A key tenet of Apple rumormongering is that Apple history repeats itself repeatedly: If Apple has done X, Y and 42 so much as twice consecutively, pundits posit that Apple will do X, Y and 42 a third time. So I'm going to use this methodology to attempt to poke holes in a solidifying conventional wisdom that Apple will announce the iPhone 5 on June 11 at its Worldwide Developers Conference.
First of all, that used phone you’re thinking about buying – the one on Craigslist going for a ridiculously low price – is almost certainly stolen. You know that. We all know it. Yet if you’re intent on buying a used phone – and don’t want to buy a hot one – the wireless industry has just given you a new tool that will allow you to be reasonably confident that the phone hasn’t been reported stolen lost.
As Dunkin' Donuts and Baskin-Robbins increasingly encourage customers to use mobile apps to pay and rack up rewards, the company needed a new hosting platfrom to deal with unexpected peaks in traffic, so it turned to Amazon Web...As much as financial services institutions need to innovate, backing the wrong digital platform, such as blockchain, could be their undoing.
Muck Rack makes it simple to find people, tweets, or articles that mention any name, keyword, company, hashtag etc. We've compiled this guide to help you make the most of your search.
Selecting a term
Start searching tweets, articles from media outlets, articles mentioned in tweets, journalists'
names, titles and bios with some suggested searches:
Companies or Topics (e.g. iPhone, Microsoft)
Phrases (e.g. "cloud computing") — use quotes to keep the terms together
Twitter handles (e.g. @username) — returns those who have mentioned or replied to
Names (e.g. "David Pogue")
Hashtags (e.g. #sxsw, #london2012)
Bio details (e.g. vegan, Olympics, father)

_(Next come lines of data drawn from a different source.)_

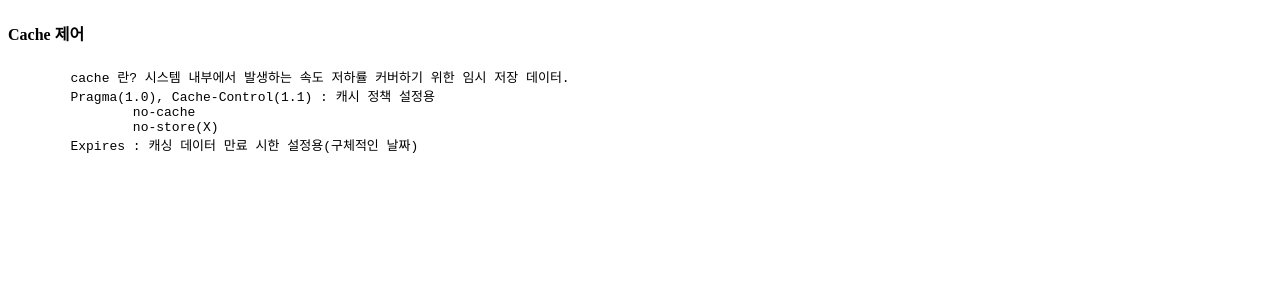
Repository: YOUNARAE/JSP
Page: http://localhost/WebStudy01/05/cacheControl.jsp
These files come from the project's save history. The page is drawn as it stood at one moment and after the next save; the edit follows.
The browser window is 1280 px wide. The pictures show the whole page.
The page is served by Tomcat 9.

Above is the page before, as saved 2022-12-13 07:06:59.

After the next save:
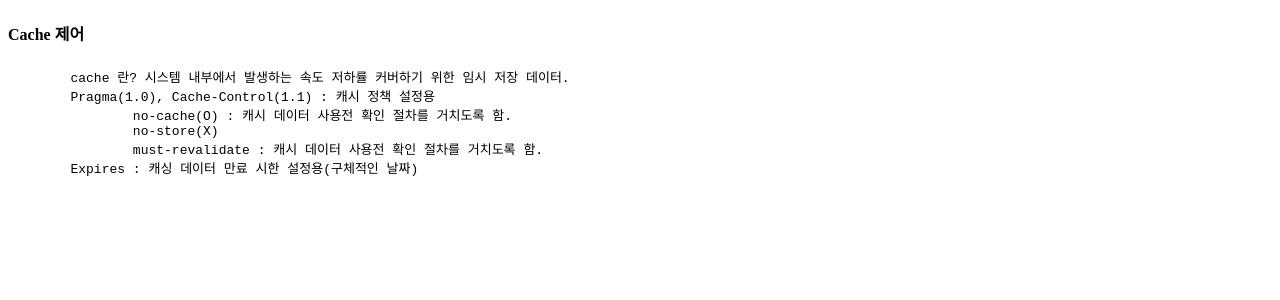
Saved 75 s later.
--- a/WebStudy01/src/main/webapp/05/cacheControl.jsp
+++ b/WebStudy01/src/main/webapp/05/cacheControl.jsp
@@ -11,8 +11,9 @@
 <pre>
 	cache 란? 시스템 내부에서 발생하는 속도 저하률 커버하기 위한 임시 저장 데이터.
 	Pragma(1.0), Cache-Control(1.1) : 캐시 정책 설정용
-		no-cache
+		no-cache(O) : 캐시 데이터 사용전 확인 절차를 거치도록 함.
 		no-store(X)
+		must-revalidate : 캐시 데이터 사용전 확인 절차를 거치도록 함.
 	Expires : 캐싱 데이터 만료 시한 설정용(구체적인 날짜)
 </pre>
 </body>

Muck Rack's Advanced Search allows for many boolean operators.
Find results that mention multiple specified terms, use AND or
+. For example, ensure each result contains both Elon Musk and Mark Zuckerberg by
searching Obama AND Romney or Obama + Romney.
Use the operators OR or , to broaden your search when you'd like either of
multiple terms to appear in results. (This is the default behavior of our search when no operators
are used.) For example, search for democrat OR republican to find results that refer to
Democrats and/or Republicans.
Use NOT or - to subtract results from your search. For
example, searching Disney will yield results about the Walt Disney Company as well as Walt Disney
World Resort. To exclude mentions of Disney World, search for Disney -World or Disney
When using one of these operators with a phrase, enclose it in quotation marks. For example, you can
find results about smartphones excluding Apple's iPhone 4S by searching smartphone -"iPhone
Exact case matching or punctuation
If you're searching for a brand name or keyword that relies on specific punctuation marks or capitalization, you can
find results that match your exact query by adding matchcase: before the keyword you're searching for, like matchcase:E*TRADE .
Use parentheses to separate multiple
boolean phrases. For example, to find journalists talking about having fun in Disney World or
Disneyland, search for ("disney world" OR disneyland) AND fun.
An asterisk can be used to search for any variation of a root word truncated by the asterisk. For example, searching for admin* will return results for administrator, administration, administer, administered, etc.
A near operator is an AND operator where you can control the distance between the words. You can vary the distance the near operation uses by adding a forward slash and number (between 0-99) such as strawberries NEAR/10 "whipped cream", which means the strawberries must exist within 10 words of "whipped cream".